### TASK DIRECTIONS
Please give the number of lines in the entries below that hold "toxicity", with no other words.

Records from a data source

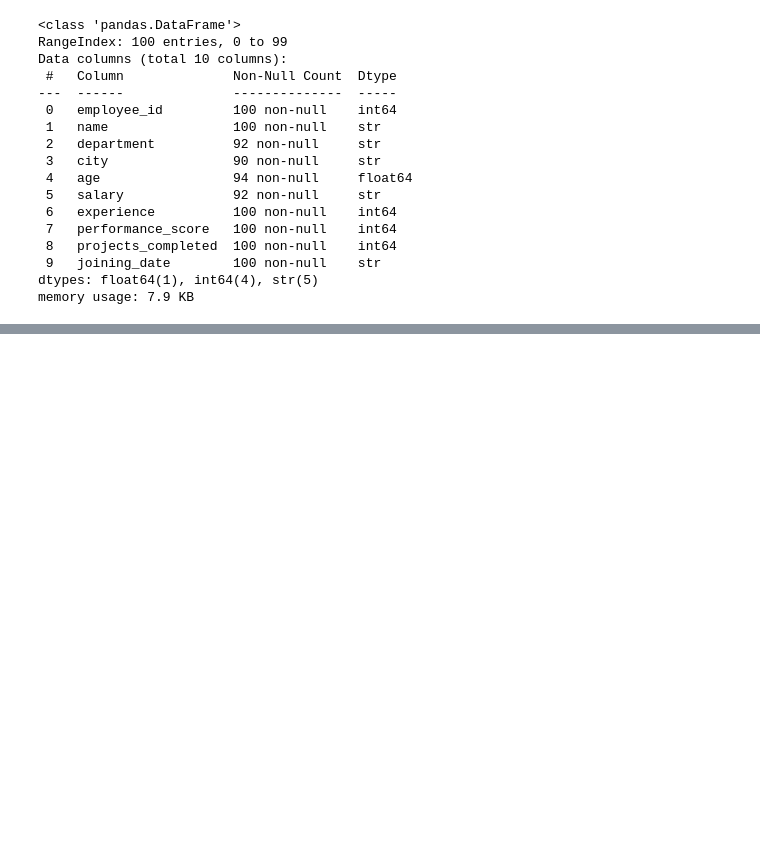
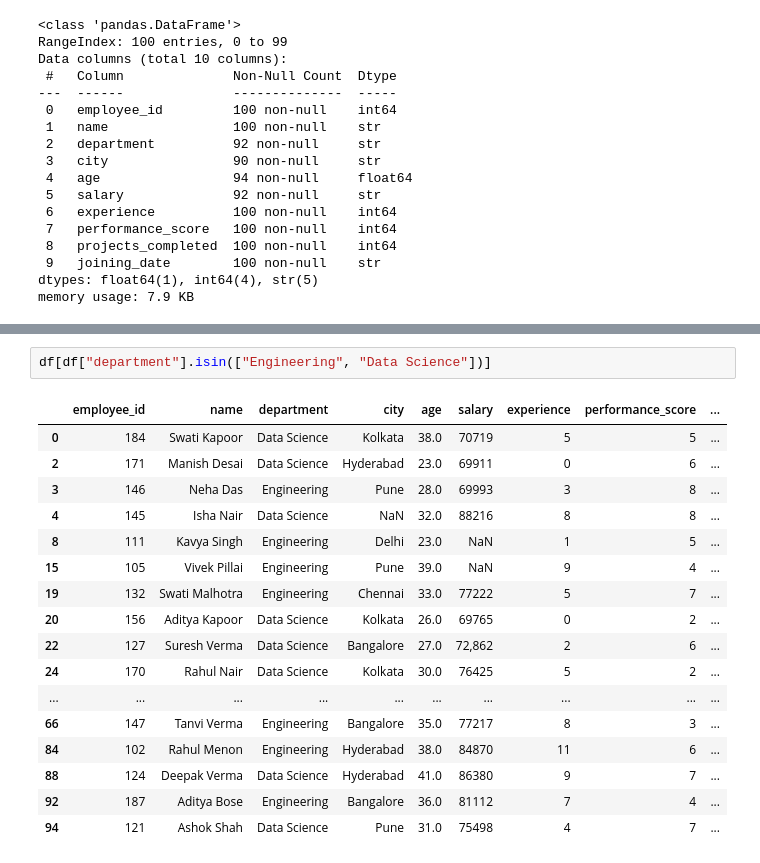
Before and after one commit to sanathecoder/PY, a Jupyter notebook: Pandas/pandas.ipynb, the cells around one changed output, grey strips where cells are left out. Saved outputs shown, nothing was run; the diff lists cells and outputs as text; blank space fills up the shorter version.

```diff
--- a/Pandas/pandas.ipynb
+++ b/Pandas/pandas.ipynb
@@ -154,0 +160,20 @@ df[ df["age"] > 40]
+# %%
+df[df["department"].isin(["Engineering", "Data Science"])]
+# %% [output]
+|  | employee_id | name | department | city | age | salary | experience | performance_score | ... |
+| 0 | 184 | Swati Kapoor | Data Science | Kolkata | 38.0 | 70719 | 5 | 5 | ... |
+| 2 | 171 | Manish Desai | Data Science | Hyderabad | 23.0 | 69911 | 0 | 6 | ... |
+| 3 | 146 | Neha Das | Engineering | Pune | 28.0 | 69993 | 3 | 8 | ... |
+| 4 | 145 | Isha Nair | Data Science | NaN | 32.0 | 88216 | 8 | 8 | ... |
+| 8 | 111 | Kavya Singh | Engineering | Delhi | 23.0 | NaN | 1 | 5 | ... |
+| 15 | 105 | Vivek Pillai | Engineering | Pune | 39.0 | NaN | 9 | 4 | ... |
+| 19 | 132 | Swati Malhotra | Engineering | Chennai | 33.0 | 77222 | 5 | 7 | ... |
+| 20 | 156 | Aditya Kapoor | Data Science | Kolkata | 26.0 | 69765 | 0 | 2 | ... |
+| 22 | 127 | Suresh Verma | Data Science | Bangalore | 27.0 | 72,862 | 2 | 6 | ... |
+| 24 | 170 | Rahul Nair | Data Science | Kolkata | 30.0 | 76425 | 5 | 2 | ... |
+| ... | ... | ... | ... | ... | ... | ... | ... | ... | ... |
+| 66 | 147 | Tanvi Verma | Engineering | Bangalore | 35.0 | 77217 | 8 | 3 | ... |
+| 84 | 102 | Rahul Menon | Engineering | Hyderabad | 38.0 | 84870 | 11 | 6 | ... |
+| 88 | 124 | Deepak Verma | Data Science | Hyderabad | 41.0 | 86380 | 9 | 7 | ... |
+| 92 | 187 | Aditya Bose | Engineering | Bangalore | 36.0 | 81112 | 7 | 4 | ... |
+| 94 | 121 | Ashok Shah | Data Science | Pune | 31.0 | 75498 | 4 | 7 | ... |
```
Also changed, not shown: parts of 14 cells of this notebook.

* * *

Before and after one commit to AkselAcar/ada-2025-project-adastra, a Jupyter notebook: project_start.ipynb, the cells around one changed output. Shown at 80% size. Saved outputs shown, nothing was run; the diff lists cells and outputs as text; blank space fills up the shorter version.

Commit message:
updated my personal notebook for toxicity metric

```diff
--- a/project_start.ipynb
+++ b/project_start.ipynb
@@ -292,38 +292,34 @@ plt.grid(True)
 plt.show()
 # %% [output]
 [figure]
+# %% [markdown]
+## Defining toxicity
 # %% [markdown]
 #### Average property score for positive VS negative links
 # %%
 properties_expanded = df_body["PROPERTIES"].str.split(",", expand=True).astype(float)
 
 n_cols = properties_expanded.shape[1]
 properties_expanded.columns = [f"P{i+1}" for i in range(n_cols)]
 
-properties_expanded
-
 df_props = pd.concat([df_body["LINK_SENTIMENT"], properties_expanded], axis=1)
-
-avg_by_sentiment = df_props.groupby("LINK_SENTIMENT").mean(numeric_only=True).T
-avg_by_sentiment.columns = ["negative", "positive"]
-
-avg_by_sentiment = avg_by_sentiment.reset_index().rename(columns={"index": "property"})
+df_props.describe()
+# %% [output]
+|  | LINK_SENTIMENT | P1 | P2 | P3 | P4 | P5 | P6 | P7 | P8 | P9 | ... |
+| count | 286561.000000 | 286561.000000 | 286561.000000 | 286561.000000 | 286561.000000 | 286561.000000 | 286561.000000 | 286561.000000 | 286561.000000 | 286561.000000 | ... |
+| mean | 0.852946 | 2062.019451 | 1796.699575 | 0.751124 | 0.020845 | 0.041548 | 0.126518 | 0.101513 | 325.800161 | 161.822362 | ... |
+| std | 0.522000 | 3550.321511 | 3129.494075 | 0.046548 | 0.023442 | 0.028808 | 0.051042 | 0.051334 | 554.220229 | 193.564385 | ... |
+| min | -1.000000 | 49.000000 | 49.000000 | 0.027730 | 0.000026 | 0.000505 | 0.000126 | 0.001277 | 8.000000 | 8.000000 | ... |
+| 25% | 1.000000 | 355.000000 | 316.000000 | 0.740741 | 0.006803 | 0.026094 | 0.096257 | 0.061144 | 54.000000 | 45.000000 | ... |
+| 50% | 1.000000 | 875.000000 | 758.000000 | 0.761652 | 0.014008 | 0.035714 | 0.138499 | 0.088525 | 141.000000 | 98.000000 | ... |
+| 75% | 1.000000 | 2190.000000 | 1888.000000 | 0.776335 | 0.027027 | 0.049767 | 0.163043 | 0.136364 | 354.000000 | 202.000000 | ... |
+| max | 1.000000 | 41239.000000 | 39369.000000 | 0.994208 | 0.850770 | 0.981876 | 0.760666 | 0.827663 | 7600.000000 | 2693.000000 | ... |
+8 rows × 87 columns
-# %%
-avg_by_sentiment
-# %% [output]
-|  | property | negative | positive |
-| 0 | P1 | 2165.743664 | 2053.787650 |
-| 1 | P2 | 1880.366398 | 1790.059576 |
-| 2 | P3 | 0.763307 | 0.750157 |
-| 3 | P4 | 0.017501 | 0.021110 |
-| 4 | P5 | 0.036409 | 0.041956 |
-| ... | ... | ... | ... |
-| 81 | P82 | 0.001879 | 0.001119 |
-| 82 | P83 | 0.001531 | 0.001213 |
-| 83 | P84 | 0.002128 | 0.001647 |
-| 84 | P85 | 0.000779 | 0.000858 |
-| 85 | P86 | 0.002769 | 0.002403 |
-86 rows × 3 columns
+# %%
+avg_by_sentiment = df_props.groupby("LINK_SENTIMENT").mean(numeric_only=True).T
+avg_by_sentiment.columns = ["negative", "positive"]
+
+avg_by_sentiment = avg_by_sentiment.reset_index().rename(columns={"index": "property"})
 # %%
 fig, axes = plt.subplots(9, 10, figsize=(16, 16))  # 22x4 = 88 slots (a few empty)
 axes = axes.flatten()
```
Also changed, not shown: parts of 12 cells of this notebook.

### EXERCISE RESULT
2